+++ Records shown

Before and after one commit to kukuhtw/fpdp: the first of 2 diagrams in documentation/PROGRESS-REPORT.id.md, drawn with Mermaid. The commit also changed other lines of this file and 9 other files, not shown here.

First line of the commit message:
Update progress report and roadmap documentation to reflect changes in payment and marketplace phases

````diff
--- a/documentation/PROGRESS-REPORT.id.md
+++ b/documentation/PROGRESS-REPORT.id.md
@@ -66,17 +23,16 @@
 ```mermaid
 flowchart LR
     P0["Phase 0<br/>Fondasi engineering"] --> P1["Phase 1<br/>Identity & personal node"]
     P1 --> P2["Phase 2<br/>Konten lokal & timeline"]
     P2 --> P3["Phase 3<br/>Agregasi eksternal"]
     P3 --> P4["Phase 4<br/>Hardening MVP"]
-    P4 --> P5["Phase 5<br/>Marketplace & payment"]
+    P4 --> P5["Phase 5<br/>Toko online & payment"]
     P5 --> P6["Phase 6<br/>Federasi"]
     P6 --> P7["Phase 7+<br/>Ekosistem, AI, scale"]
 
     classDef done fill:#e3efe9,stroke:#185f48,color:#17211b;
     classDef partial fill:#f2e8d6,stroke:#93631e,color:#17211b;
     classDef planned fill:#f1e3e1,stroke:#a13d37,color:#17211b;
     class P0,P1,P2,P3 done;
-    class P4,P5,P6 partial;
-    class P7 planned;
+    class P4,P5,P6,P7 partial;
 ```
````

++++++

Please quote the data above in full, with no line missing.

Before and after one commit to kukuhtw/fpdp: the first of 2 diagrams in documentation/PROGRESS-REPORT.id.md, drawn with Mermaid. The commit also changed other lines of this file and 9 other files, not shown here.

First line of the commit message:
Update progress report and roadmap documentation to reflect changes in payment and marketplace phases

````diff
--- a/documentation/PROGRESS-REPORT.id.md
+++ b/documentation/PROGRESS-REPORT.id.md
@@ -66,17 +23,16 @@
 ```mermaid
 flowchart LR
     P0["Phase 0<br/>Fondasi engineering"] --> P1["Phase 1<br/>Identity & personal node"]
     P1 --> P2["Phase 2<br/>Konten lokal & timeline"]
     P2 --> P3["Phase 3<br/>Agregasi eksternal"]
     P3 --> P4["Phase 4<br/>Hardening MVP"]
-    P4 --> P5["Phase 5<br/>Marketplace & payment"]
+    P4 --> P5["Phase 5<br/>Toko online & payment"]
     P5 --> P6["Phase 6<br/>Federasi"]
     P6 --> P7["Phase 7+<br/>Ekosistem, AI, scale"]
 
     classDef done fill:#e3efe9,stroke:#185f48,color:#17211b;
     classDef partial fill:#f2e8d6,stroke:#93631e,color:#17211b;
     classDef planned fill:#f1e3e1,stroke:#a13d37,color:#17211b;
     class P0,P1,P2,P3 done;
-    class P4,P5,P6 partial;
-    class P7 planned;
+    class P4,P5,P6,P7 partial;
 ```
````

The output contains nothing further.